=== Material to process ===

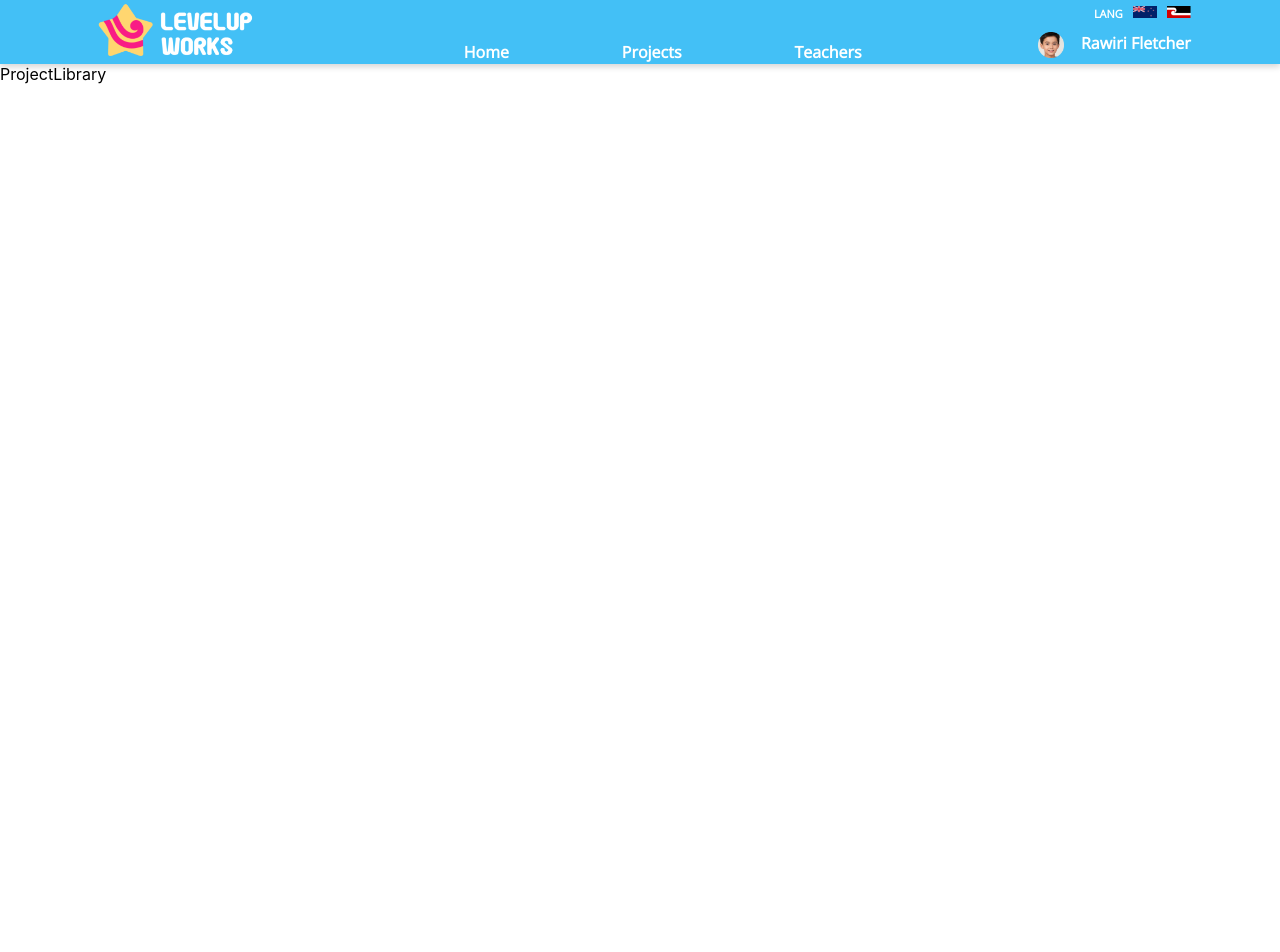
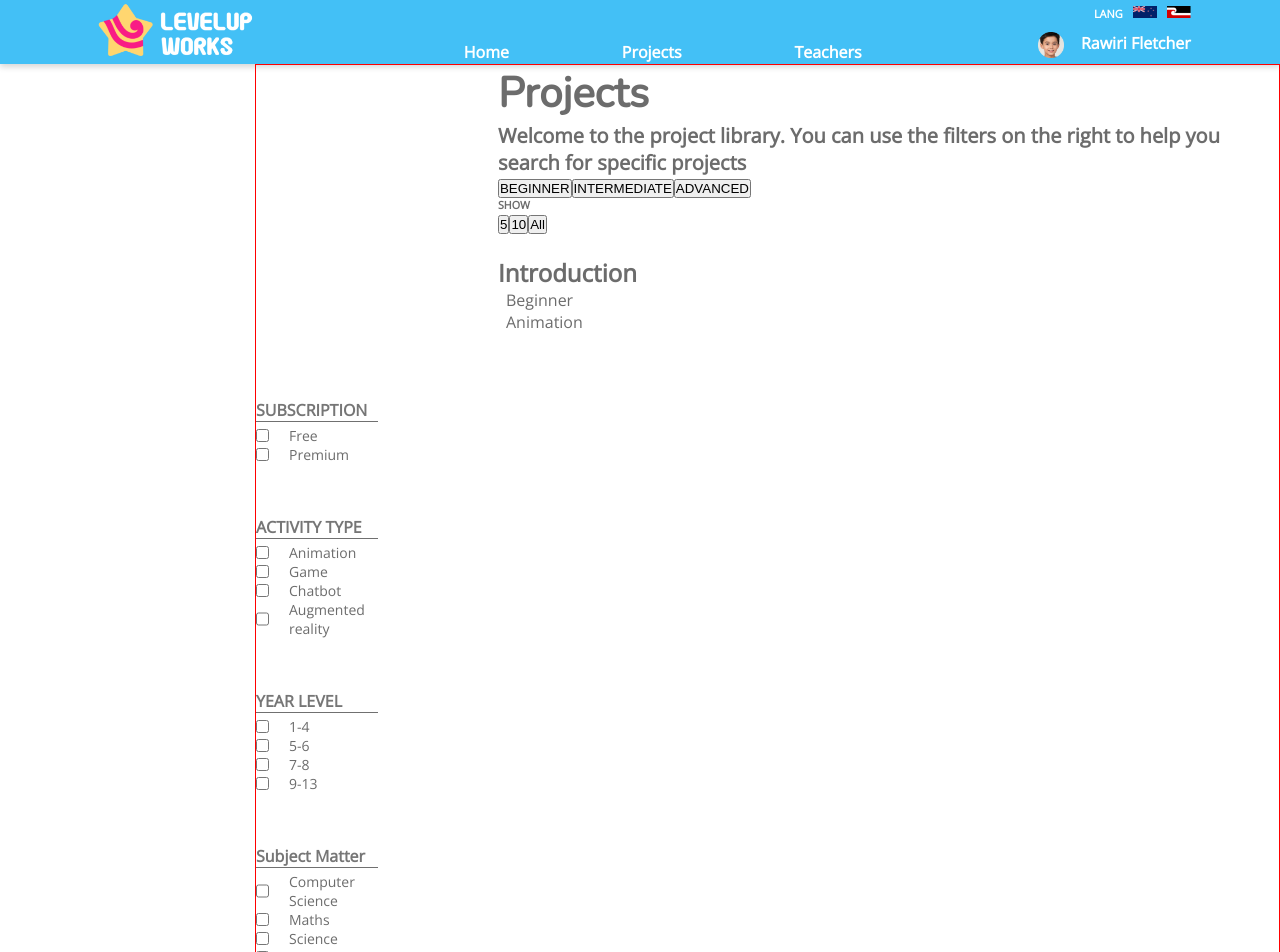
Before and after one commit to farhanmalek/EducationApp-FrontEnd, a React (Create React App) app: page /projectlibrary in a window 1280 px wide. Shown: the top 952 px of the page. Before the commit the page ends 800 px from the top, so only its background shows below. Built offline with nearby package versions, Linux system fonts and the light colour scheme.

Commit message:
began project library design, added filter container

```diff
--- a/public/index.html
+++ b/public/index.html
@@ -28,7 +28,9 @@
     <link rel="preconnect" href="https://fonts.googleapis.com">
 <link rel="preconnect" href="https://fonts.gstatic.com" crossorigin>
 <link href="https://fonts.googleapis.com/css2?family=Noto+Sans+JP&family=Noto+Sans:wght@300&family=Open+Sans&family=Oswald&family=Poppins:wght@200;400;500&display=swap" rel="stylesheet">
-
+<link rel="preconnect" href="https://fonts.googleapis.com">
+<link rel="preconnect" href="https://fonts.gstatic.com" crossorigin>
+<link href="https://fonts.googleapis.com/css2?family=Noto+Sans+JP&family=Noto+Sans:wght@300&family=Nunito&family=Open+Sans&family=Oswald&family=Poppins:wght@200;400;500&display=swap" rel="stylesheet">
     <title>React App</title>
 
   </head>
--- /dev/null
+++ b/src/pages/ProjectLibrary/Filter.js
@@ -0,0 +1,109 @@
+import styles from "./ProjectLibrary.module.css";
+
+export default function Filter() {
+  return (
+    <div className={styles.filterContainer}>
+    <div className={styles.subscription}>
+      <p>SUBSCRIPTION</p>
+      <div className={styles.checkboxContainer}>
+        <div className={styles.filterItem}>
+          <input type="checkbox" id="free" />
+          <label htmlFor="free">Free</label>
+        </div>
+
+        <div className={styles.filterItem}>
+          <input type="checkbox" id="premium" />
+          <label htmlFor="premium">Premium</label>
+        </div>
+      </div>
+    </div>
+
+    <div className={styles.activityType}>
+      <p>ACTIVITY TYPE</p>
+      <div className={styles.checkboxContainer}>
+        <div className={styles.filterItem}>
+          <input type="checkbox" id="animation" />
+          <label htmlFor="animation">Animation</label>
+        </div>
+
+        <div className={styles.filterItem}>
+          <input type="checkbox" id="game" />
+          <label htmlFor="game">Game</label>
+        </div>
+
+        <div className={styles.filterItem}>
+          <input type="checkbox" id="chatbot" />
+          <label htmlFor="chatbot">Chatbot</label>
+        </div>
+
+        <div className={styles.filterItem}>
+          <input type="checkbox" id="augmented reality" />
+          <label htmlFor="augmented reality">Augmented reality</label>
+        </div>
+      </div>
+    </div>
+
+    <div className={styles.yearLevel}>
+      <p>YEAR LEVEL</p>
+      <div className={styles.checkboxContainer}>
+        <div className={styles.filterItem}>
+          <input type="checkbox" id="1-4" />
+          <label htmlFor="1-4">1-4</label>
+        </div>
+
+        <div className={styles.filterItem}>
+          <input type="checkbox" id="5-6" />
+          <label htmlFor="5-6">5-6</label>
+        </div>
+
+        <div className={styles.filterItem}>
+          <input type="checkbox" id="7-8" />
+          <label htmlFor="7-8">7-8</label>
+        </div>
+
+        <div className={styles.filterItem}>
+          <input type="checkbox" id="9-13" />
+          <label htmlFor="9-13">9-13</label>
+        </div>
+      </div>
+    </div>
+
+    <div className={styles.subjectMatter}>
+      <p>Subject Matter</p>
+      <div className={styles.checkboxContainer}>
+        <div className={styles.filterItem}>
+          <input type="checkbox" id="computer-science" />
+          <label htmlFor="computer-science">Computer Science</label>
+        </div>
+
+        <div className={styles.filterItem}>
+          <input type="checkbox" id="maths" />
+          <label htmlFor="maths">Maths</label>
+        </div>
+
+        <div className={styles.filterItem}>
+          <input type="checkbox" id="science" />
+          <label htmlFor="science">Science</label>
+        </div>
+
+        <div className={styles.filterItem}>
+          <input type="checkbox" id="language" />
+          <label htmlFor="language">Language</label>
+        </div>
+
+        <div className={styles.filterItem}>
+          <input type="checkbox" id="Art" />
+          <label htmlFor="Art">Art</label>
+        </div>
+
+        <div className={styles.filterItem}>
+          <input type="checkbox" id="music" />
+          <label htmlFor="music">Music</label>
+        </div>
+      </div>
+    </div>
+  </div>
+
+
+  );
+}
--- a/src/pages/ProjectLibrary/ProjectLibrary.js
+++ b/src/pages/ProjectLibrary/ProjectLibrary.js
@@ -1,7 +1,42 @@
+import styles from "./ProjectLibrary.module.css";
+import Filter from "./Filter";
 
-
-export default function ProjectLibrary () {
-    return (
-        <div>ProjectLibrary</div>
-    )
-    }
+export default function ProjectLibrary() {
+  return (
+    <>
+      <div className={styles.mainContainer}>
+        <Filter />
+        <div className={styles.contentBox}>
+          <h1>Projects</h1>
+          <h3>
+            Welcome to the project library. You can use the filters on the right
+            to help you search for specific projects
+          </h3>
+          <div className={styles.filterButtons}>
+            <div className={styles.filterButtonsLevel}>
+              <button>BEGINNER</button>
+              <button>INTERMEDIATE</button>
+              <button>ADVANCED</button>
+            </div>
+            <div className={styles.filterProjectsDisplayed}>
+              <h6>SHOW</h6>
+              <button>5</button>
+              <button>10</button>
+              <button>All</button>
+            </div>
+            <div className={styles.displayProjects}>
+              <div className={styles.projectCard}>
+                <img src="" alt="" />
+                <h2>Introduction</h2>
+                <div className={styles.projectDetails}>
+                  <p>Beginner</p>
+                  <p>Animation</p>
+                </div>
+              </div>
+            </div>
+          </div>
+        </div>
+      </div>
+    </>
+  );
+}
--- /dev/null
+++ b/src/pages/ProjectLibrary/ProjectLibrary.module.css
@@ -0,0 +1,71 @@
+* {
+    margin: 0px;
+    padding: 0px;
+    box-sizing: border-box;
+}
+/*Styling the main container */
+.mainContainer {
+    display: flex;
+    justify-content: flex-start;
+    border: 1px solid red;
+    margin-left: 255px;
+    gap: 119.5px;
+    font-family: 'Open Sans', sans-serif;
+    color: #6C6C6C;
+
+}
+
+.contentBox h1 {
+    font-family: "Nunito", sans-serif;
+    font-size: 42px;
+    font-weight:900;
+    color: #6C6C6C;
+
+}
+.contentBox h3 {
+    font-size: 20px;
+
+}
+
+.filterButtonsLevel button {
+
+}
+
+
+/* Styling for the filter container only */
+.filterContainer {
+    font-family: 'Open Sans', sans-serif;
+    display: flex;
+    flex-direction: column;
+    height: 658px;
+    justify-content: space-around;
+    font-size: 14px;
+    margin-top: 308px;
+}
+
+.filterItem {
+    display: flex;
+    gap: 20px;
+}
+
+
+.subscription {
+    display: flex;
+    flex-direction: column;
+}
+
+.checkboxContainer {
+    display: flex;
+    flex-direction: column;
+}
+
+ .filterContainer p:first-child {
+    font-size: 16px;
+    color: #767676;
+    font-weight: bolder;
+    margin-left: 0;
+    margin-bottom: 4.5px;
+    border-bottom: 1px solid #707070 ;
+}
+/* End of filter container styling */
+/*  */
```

===
=== Material to process ===

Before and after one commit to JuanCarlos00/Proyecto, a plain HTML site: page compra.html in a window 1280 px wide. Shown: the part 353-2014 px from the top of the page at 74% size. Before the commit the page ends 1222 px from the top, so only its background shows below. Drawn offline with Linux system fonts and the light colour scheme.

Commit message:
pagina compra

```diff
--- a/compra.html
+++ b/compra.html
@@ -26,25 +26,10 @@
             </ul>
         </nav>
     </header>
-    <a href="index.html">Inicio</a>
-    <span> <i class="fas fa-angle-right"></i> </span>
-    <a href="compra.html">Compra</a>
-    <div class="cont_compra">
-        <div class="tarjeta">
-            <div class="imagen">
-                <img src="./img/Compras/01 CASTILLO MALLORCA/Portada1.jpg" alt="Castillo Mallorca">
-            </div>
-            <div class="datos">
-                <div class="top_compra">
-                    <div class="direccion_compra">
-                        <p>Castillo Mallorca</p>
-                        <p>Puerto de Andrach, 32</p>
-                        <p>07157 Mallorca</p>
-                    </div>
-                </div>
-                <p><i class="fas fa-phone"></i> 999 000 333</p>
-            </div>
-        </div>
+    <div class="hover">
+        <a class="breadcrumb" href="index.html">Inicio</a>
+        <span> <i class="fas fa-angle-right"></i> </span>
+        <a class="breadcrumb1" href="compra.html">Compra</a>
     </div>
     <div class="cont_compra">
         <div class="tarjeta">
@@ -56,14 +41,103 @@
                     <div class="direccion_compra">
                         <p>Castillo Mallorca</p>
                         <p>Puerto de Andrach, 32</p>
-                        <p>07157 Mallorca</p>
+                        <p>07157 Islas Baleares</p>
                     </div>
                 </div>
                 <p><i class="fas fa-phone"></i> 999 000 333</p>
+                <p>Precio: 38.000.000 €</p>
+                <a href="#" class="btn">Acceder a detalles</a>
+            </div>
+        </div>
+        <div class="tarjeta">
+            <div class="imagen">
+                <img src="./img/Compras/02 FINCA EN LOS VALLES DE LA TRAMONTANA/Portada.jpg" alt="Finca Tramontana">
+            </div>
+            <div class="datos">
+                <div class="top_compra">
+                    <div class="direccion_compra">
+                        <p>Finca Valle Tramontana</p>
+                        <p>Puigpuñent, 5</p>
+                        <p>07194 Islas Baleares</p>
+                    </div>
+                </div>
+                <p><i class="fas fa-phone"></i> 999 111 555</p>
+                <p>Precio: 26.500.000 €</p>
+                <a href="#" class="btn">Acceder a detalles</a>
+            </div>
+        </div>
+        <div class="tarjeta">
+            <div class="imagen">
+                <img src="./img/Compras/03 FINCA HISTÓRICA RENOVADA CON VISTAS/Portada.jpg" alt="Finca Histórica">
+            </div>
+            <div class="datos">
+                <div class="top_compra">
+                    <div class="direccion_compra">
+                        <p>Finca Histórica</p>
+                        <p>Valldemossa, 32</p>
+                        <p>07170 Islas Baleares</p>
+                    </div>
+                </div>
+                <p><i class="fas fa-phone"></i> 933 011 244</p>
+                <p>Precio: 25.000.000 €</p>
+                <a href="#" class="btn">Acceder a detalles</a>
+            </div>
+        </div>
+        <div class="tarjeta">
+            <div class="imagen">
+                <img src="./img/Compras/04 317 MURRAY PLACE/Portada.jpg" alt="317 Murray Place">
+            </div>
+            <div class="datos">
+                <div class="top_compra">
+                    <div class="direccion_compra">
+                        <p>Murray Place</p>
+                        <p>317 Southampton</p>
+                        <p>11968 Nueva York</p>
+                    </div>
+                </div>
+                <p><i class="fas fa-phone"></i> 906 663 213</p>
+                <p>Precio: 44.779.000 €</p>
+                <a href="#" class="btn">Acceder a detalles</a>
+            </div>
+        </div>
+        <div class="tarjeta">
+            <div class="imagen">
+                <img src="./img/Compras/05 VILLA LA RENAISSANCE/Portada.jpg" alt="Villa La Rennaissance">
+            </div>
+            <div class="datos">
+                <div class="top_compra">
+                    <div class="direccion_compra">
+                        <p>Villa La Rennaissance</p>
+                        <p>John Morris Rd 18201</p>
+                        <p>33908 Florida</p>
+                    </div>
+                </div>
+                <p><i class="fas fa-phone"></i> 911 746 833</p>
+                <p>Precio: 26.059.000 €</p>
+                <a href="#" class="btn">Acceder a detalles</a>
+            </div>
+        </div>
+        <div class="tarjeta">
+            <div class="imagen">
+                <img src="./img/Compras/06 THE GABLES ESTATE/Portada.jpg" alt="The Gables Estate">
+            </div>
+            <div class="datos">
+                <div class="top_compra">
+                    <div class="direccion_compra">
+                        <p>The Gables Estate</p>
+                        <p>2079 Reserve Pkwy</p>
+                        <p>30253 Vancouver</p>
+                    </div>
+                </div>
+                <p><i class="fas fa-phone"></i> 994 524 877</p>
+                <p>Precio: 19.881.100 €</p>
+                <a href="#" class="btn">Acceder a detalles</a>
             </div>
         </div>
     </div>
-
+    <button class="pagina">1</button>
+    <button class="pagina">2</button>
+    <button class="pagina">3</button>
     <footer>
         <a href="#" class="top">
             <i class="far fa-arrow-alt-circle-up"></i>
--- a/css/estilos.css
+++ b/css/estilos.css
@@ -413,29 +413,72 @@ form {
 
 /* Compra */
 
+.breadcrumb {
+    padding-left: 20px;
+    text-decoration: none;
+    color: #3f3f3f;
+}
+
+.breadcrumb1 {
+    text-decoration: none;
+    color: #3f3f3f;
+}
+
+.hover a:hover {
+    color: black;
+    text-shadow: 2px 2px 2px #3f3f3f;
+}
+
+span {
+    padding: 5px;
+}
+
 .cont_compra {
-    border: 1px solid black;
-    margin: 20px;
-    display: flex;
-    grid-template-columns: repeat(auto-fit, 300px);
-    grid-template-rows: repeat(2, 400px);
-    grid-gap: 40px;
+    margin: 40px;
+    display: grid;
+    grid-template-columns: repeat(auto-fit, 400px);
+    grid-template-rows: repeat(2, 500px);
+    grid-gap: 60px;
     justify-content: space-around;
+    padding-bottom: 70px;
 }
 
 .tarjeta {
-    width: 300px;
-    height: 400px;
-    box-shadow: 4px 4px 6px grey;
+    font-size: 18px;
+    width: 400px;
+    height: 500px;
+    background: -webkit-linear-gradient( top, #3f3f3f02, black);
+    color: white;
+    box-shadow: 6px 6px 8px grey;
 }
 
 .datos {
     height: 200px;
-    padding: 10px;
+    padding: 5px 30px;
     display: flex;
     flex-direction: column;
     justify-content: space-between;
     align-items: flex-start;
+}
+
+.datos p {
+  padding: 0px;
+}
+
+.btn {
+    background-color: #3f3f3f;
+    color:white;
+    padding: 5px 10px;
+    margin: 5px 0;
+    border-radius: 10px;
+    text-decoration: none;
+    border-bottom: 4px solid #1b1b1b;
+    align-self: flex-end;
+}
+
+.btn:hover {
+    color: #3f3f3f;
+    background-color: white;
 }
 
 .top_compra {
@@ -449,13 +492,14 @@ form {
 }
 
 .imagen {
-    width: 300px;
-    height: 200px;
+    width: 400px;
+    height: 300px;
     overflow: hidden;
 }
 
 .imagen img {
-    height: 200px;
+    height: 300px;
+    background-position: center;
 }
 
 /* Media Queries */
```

===

Your objective: Scan the entries above for the word "family" and collect each line holding it.

Answer space:
 <link href="https://fonts.googleapis.com/css2?family=Noto+Sans+JP&family=Noto+Sans:wght@300&family=Open+Sans&family=Oswald&family=Poppins:wght@200;400;500&display=swap" rel="stylesheet">
+<link href="https://fonts.googleapis.com/css2?family=Noto+Sans+JP&family=Noto+Sans:wght@300&family=Nunito&family=Open+Sans&family=Oswald&family=Poppins:wght@200;400;500&display=swap" rel="stylesheet">
+    font-family: 'Open Sans', sans-serif;
+    font-family: "Nunito", sans-serif;
+    font-family: 'Open Sans', sans-serif;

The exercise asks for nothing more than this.